[Records from a data collection]
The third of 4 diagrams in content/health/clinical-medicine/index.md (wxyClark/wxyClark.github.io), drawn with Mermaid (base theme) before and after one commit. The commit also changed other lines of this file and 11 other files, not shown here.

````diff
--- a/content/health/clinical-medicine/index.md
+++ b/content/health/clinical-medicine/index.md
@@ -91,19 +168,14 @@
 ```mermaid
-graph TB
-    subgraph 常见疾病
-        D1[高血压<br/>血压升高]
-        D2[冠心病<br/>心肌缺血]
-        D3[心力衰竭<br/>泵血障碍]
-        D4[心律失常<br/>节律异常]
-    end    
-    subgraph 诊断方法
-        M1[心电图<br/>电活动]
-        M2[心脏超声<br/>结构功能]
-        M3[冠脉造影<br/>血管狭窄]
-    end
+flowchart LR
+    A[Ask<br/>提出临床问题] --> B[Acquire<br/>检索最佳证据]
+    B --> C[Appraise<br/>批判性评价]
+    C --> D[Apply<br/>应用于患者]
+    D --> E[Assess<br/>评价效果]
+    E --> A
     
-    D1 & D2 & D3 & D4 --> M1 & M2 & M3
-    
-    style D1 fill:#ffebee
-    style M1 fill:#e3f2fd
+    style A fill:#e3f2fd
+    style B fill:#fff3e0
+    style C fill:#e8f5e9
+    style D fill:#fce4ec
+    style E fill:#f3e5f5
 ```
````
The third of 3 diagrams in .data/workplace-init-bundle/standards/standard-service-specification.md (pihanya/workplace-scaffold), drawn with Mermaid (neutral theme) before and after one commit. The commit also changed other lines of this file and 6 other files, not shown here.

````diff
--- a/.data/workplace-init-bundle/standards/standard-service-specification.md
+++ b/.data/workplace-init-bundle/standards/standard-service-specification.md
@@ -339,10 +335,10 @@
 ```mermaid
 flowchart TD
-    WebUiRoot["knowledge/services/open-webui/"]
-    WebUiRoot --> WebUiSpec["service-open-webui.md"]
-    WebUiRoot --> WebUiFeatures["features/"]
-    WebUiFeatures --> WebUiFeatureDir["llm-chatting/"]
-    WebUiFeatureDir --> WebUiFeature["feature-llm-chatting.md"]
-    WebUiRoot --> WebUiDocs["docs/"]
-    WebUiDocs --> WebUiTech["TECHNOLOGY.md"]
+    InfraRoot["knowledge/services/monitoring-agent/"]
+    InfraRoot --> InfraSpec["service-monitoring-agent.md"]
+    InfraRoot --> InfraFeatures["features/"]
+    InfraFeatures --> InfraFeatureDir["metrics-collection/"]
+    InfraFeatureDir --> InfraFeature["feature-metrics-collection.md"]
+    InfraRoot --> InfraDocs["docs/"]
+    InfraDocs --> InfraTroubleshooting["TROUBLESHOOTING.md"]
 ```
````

Work request: Nothing in the data above may be skipped; repeat it all exactly.

Answer section:
The third of 4 diagrams in content/health/clinical-medicine/index.md (wxyClark/wxyClark.github.io), drawn with Mermaid (base theme) before and after one commit. The commit also changed other lines of this file and 11 other files, not shown here.

````diff
--- a/content/health/clinical-medicine/index.md
+++ b/content/health/clinical-medicine/index.md
@@ -91,19 +168,14 @@
 ```mermaid
-graph TB
-    subgraph 常见疾病
-        D1[高血压<br/>血压升高]
-        D2[冠心病<br/>心肌缺血]
-        D3[心力衰竭<br/>泵血障碍]
-        D4[心律失常<br/>节律异常]
-    end    
-    subgraph 诊断方法
-        M1[心电图<br/>电活动]
-        M2[心脏超声<br/>结构功能]
-        M3[冠脉造影<br/>血管狭窄]
-    end
+flowchart LR
+    A[Ask<br/>提出临床问题] --> B[Acquire<br/>检索最佳证据]
+    B --> C[Appraise<br/>批判性评价]
+    C --> D[Apply<br/>应用于患者]
+    D --> E[Assess<br/>评价效果]
+    E --> A
     
-    D1 & D2 & D3 & D4 --> M1 & M2 & M3
-    
-    style D1 fill:#ffebee
-    style M1 fill:#e3f2fd
+    style A fill:#e3f2fd
+    style B fill:#fff3e0
+    style C fill:#e8f5e9
+    style D fill:#fce4ec
+    style E fill:#f3e5f5
 ```
````
The third of 3 diagrams in .data/workplace-init-bundle/standards/standard-service-specification.md (pihanya/workplace-scaffold), drawn with Mermaid (neutral theme) before and after one commit. The commit also changed other lines of this file and 6 other files, not shown here.

````diff
--- a/.data/workplace-init-bundle/standards/standard-service-specification.md
+++ b/.data/workplace-init-bundle/standards/standard-service-specification.md
@@ -339,10 +335,10 @@
 ```mermaid
 flowchart TD
-    WebUiRoot["knowledge/services/open-webui/"]
-    WebUiRoot --> WebUiSpec["service-open-webui.md"]
-    WebUiRoot --> WebUiFeatures["features/"]
-    WebUiFeatures --> WebUiFeatureDir["llm-chatting/"]
-    WebUiFeatureDir --> WebUiFeature["feature-llm-chatting.md"]
-    WebUiRoot --> WebUiDocs["docs/"]
-    WebUiDocs --> WebUiTech["TECHNOLOGY.md"]
+    InfraRoot["knowledge/services/monitoring-agent/"]
+    InfraRoot --> InfraSpec["service-monitoring-agent.md"]
+    InfraRoot --> InfraFeatures["features/"]
+    InfraFeatures --> InfraFeatureDir["metrics-collection/"]
+    InfraFeatureDir --> InfraFeature["feature-metrics-collection.md"]
+    InfraRoot --> InfraDocs["docs/"]
+    InfraDocs --> InfraTroubleshooting["TROUBLESHOOTING.md"]
 ```
````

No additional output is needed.